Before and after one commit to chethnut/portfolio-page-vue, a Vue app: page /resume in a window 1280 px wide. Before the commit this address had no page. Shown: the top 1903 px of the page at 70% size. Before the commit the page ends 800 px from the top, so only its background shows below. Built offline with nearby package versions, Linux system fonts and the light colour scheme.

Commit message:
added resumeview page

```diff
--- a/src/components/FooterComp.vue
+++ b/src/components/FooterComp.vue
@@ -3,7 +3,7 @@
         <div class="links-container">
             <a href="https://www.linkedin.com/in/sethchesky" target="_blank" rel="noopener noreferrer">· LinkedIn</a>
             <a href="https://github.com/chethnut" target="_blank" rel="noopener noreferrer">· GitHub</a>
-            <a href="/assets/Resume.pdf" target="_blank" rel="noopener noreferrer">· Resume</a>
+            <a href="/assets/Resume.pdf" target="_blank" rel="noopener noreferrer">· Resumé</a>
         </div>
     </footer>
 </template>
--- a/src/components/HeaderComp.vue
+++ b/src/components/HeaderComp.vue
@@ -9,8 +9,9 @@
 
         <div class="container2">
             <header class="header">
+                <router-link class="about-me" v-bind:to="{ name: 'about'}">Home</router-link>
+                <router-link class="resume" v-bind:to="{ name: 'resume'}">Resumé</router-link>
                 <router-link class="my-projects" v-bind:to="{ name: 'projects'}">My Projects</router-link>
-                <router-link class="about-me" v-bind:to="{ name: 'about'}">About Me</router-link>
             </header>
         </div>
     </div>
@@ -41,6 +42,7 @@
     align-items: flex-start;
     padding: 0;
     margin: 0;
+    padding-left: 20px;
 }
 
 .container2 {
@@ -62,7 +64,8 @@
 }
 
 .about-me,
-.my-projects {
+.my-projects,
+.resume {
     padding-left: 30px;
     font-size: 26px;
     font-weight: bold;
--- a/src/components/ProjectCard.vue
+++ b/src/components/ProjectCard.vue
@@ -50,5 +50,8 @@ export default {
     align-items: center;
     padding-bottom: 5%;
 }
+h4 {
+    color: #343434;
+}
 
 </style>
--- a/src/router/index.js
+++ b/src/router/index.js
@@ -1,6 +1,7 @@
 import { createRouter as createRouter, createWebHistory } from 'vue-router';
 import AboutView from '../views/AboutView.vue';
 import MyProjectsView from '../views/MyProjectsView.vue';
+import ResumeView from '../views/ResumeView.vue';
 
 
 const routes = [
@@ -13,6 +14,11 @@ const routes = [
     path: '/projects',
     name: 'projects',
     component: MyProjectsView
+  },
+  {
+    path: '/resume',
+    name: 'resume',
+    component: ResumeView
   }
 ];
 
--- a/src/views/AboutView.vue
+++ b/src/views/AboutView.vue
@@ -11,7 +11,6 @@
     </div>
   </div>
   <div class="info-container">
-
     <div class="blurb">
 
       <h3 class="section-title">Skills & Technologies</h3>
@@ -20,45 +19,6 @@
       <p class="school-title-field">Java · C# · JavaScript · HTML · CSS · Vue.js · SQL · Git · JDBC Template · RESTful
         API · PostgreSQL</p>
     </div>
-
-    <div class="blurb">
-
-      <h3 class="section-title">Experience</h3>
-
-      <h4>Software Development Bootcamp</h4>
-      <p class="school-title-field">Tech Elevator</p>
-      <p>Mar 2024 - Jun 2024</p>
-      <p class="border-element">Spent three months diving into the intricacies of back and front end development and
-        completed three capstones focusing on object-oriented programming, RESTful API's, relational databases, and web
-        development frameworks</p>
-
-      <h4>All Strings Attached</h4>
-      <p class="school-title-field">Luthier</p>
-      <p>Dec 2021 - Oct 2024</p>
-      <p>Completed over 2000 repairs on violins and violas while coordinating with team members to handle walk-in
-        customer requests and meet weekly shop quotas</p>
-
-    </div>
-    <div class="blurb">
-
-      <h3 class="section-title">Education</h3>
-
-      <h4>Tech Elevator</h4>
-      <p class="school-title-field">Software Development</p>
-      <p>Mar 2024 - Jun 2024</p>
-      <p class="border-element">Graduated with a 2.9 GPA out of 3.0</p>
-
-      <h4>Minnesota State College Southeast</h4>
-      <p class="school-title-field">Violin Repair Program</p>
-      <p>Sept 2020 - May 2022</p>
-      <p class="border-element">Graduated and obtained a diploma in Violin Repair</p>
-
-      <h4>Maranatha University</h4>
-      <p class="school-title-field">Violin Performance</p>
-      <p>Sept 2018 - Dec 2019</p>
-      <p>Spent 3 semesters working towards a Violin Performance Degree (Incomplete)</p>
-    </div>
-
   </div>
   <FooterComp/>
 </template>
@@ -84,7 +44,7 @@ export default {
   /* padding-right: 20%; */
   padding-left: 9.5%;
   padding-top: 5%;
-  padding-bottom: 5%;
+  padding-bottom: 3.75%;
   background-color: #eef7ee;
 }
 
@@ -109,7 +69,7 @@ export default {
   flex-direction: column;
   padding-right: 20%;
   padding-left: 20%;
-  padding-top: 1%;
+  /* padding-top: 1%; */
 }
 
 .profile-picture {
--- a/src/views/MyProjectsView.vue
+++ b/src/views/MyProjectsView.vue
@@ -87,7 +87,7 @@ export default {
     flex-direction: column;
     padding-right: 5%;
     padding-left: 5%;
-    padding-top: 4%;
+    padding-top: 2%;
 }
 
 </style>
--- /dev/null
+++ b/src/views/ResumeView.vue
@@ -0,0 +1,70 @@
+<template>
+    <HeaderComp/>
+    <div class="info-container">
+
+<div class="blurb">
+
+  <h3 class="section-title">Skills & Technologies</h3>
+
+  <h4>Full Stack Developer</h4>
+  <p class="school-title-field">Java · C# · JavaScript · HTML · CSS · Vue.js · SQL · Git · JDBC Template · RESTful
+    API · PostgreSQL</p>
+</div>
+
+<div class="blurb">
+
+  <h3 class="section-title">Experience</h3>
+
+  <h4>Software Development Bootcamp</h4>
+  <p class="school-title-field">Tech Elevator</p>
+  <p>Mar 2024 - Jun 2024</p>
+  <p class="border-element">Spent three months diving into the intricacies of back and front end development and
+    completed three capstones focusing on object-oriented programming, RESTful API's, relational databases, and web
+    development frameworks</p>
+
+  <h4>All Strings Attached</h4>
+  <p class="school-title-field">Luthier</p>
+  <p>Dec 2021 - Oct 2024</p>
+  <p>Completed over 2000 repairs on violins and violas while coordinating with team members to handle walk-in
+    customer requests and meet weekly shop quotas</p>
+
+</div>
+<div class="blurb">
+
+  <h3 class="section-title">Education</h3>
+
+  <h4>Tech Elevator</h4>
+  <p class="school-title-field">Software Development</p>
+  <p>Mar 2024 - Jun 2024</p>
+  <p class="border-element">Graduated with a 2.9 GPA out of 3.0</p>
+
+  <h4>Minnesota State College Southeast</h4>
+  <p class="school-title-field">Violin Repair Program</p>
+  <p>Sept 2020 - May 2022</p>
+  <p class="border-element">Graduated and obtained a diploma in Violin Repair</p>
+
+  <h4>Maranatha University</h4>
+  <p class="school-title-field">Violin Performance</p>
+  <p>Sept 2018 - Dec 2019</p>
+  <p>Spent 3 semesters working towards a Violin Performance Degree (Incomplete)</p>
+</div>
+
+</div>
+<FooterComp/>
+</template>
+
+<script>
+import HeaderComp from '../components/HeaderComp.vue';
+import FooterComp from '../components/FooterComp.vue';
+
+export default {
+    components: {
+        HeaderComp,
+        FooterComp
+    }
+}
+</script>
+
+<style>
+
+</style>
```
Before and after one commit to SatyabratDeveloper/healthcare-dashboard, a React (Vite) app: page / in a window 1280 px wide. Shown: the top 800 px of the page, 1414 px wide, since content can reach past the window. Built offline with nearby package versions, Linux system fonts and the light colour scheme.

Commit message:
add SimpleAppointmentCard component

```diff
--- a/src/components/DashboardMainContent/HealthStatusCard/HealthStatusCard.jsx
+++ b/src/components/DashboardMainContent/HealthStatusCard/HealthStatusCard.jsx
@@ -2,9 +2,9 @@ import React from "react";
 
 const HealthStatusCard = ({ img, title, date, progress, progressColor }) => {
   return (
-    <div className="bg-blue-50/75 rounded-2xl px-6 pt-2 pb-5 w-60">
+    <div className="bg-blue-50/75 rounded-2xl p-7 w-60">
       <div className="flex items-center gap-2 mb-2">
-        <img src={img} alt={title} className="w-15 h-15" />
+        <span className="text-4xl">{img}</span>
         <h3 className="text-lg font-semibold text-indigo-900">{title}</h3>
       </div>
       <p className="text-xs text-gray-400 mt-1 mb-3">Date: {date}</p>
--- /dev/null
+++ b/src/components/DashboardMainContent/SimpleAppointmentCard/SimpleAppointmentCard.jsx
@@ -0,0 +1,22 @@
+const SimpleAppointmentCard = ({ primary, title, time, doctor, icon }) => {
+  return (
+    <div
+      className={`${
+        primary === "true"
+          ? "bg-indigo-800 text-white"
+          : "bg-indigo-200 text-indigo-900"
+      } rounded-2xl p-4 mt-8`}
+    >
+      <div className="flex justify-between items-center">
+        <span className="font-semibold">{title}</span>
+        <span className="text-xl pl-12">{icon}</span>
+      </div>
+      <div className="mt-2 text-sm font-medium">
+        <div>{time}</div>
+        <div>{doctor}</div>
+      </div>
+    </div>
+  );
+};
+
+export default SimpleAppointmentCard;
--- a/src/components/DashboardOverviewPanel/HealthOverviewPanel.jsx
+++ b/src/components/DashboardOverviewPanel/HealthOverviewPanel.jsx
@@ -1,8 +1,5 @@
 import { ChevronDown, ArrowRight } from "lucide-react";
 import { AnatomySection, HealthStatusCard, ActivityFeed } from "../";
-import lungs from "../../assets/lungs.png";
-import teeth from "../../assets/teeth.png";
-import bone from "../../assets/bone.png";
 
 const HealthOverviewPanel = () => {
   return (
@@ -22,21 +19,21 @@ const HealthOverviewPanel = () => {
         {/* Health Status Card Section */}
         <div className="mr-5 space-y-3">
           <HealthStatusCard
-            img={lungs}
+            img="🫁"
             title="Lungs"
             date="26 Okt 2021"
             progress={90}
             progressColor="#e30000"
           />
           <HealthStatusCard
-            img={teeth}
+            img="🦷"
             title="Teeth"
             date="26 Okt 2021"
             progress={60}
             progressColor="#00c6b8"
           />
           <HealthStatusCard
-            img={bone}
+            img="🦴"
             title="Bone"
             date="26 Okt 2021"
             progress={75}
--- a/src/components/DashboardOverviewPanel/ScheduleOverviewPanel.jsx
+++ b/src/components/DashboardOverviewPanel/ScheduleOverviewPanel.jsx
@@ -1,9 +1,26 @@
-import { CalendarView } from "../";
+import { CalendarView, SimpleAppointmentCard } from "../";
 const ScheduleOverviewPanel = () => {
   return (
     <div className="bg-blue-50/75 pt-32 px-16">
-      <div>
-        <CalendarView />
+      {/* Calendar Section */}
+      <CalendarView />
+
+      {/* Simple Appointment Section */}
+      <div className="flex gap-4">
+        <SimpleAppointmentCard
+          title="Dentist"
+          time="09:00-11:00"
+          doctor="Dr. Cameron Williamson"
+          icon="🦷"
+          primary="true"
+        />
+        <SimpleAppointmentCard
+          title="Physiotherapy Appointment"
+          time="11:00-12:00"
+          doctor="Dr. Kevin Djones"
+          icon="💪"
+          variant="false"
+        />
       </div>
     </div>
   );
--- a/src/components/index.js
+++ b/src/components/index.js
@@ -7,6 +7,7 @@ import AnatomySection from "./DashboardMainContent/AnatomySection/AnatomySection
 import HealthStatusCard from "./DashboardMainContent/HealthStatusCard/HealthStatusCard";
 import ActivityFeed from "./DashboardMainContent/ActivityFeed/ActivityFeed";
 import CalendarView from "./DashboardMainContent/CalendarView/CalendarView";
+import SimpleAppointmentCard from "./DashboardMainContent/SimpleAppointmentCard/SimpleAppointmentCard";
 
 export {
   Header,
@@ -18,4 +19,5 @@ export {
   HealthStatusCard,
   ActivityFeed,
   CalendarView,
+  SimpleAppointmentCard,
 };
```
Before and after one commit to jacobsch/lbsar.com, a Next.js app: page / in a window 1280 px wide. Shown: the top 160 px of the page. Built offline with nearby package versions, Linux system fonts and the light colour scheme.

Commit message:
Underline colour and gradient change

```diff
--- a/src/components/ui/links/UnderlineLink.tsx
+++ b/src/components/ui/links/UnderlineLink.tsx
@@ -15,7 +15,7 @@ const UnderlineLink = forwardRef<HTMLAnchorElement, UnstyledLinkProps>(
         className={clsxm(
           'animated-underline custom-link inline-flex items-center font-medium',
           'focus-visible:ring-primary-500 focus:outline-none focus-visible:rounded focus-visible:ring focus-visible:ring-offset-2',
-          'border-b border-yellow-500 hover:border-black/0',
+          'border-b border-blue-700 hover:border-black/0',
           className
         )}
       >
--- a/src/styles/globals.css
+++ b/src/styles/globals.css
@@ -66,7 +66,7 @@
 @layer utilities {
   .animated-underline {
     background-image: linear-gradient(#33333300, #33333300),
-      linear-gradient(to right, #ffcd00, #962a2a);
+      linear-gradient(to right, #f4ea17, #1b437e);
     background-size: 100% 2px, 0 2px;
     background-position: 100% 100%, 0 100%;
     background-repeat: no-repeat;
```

Exercise -> Each line of the records above that includes the string "ActivityFeed" should be counted. Report the total alone.

Solution for this exercise -> 3